1. We, Israeli Liberal Zionists, are not going anywhere. Israel is our home, whether we were born here or chose to make aliyah to fulfill the vision of a just Israel. It is our responsibility to make this place a thriving democracy based on our cherished principles of freedom and equality for all. For that to happen, we need the support and involvement of like-minded people around the world.
2. Israel is not synonymous with its governmental policies and actions. Israel is a diverse social-cultural entity where politics and state-based actions are only part of the larger picture. Israel is a dynamic civilization where the gamut of Jewish (and secular) ideas and behaviors are played out in a robust way. Therefore, the role of liberals in society at large is critical and deeply felt. This includes artists and musicians, well-known activists, active and retired politicians and some outspoken rabbis.
3. Even though most of us believe in the two-state solution as the optimal settlement of the 100-year-old conflict, we cannot put all our (liberal) eggs in this basket. If for some reason there will never be two states here, or not in the foreseeable future, there will still be plenty of work for us liberals to do in the areas of human rights, cultural and religious pluralism and protecting democracy. This will be true in any political scenario.
4. If Diaspora Liberal Zionists stay out of the game, they will leave the stage solely in the hands of the centrists and the right-wingers of the Jewish community. This will be bad for Israel and bad for the Jewish people. Judaism has thrived and survived through accommodation and integration.

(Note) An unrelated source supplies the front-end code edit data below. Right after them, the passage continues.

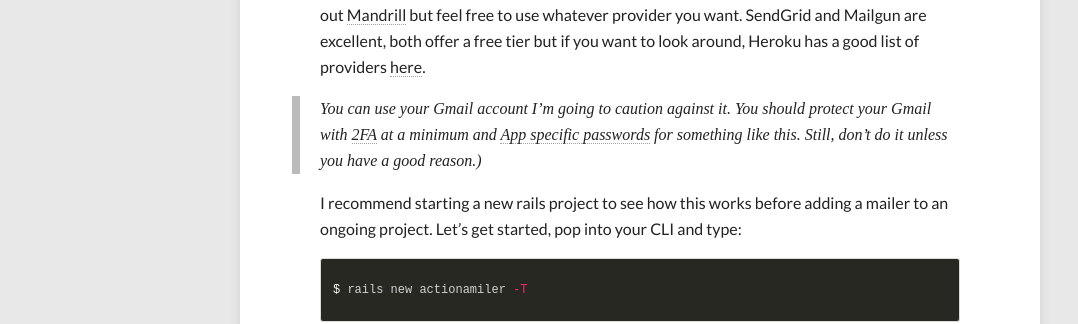
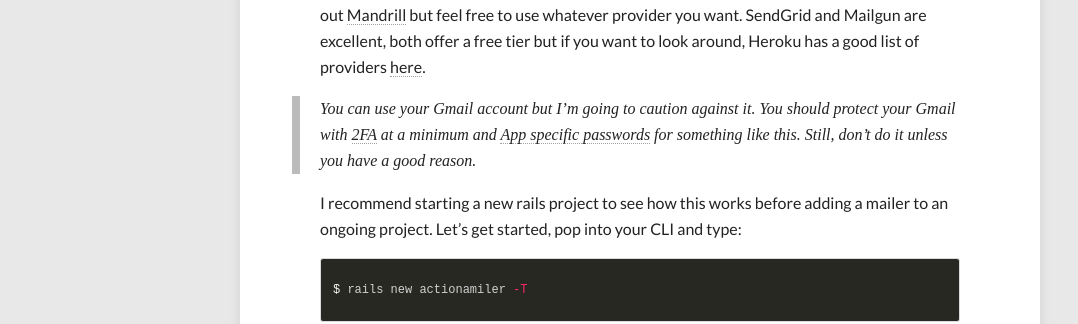
Before and after one commit to chadcodes/chadcodes.github.io, a Jekyll site: the page built from _posts/2014-06-30-actionmailer-for-localhost.markdown, in a window 1280 px wide and 900 px high, scrolled down 369 px. Shown: the part 160-484 px from the top of the window, without its empty margins (0-1078 px from the left). Built offline with Jekyll 4.4.1, drawn with Linux system fonts in a browser that asks for light colours; nearby versions of some CDN libraries.

Commit message:
quote block

```diff
--- a/_posts/2014-06-30-actionmailer-for-localhost.markdown
+++ b/_posts/2014-06-30-actionmailer-for-localhost.markdown
@@ -13,7 +13,7 @@
 [mandrill]: http://mandrill.com/
 [heroku]: https://addons.heroku.com/#email-sms
 
-> You can use your Gmail account I’m going to caution against it.  You should protect your Gmail with [2FA][google-2fa] at a minimum and [App specific passwords][google-apppass] for something like this.  Still, don’t do it unless you have a good reason.)
+> You can use your Gmail account but I’m going to caution against it.  You should protect your Gmail with [2FA][google-2fa] at a minimum and [App specific passwords][google-apppass] for something like this.  Still, don’t do it unless you have a good reason.
 
 [google-2fa]: https://support.google.com/accounts/answer/180744?hl=en
 [google-apppass]: https://support.google.com/accounts/answer/185833?hl=en
```
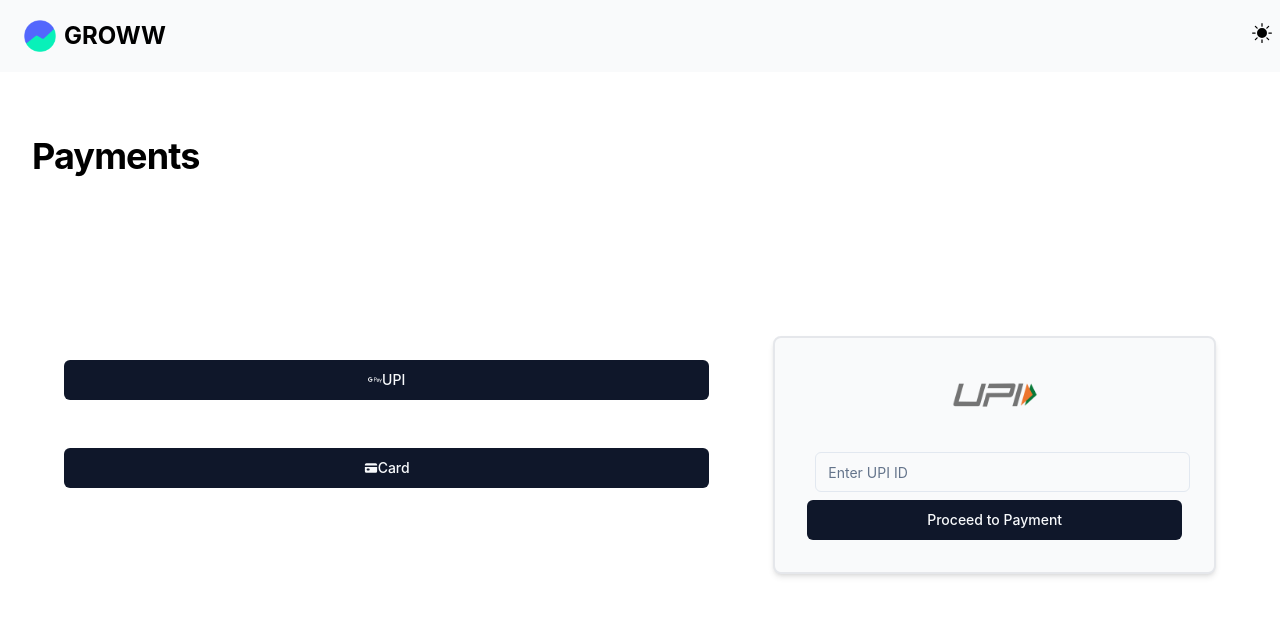
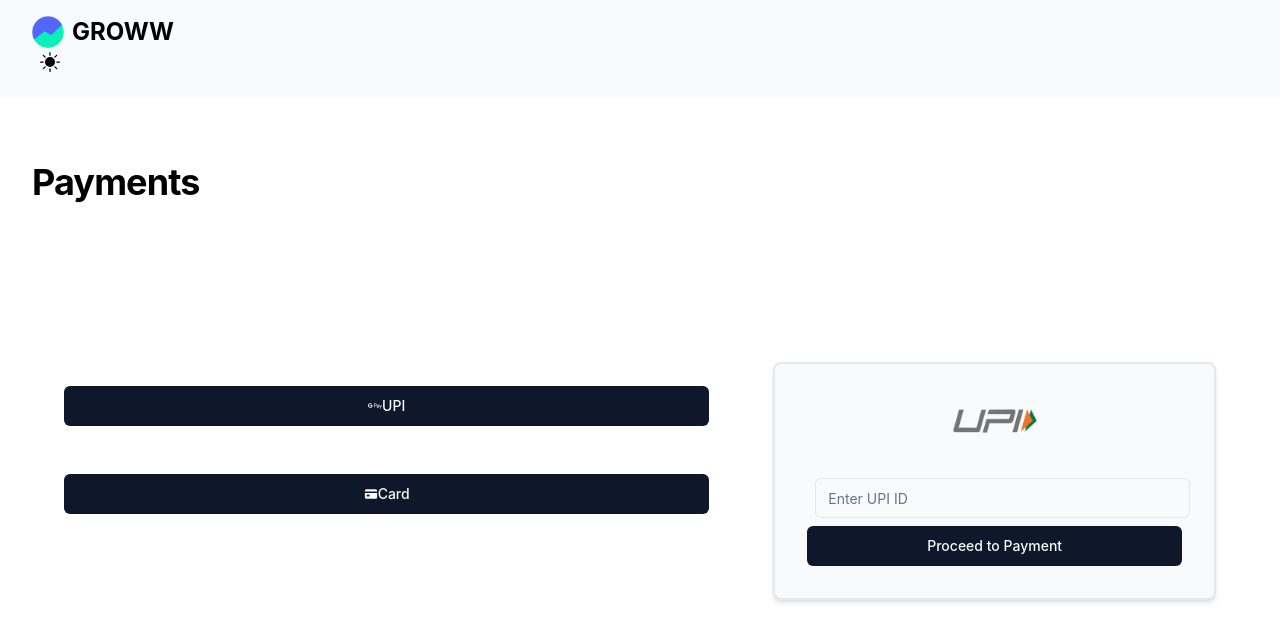
Before and after one commit to sejal8745/groww-assignment, a Next.js app: page /payment in a window 1280 px wide. Shown: the top 642 px of the page. Built offline with nearby package versions, Linux system fonts and the light colour scheme.

Commit message:
Update Navbar.tsx

```diff
--- a/src/components/Navbar.tsx
+++ b/src/components/Navbar.tsx
@@ -9,10 +9,10 @@
 const Navbar = () => {
     return (
         <>
-             <div className="flex w-full justify-between items-center relative overflow-x-auto py-4 bg-[#F9FAFB] dark:bg-[#374151]">
+             <div className="flex justify-between items-center relative overflow-x-auto py-4 bg-[#F9FAFB] dark:bg-[#374151]">
 {/*             <div className="py-4 flex "> */}
-                <div className="container mx-auto flex flex-col sm:flex-row items-center justify-between px-2">
-                    <div className="px-4 text-xl font-bold py-1">
+                <div className="container mx-auto px-4 sm:px-6 lg:px-8">
+                    <div className="flex items-center justify-between">
 
                         <div className="flex items-center">
 
```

We need to be connected to liberal democracies and Jews everywhere, and we can amplify your voice here.
5. If liberal Jews around the world will work together with their Israeli counterparts, our cause will actually become a significant political voice within the global Jewish political arena and it will also contribute to the strengthening of Jewish peoplehood.
Israel is still a “work in progress.” If not the promised land, we need to be a “promising” land. Many of Israel’s social and institutional norms are still in formation. We have seen over the years how in many areas, Israeli society has become far more liberal and inclusive, participating in the global economy, open to criticism, embracing religious pluralism and diversity. These cultural developments were born from the relentless grassroots work of liberal Israelis who have been in the trenches for decades together with the support of their Diaspora counterparts. True, most of the progress has been made in civil areas, while the political-regional issues are still governed by fear and aggression and locked in coalition agreements that make real change hard to achieve.
So now, dear friends, it’s time to roll up your sleeves and, together with us, fight for the future of Israel as a peace-loving nation stemming out of the words of our declaration of independence that calls for the creation of a state based on the values of justice, peace and liberty as envisaged by the prophets of Israel.
Elan Ezrachi is a Jerusalem-based consultant to international Jewish organizations. Naamah Kelman is a rabbi and the dean of Hebrew Union College-Jewish Institute of Religion.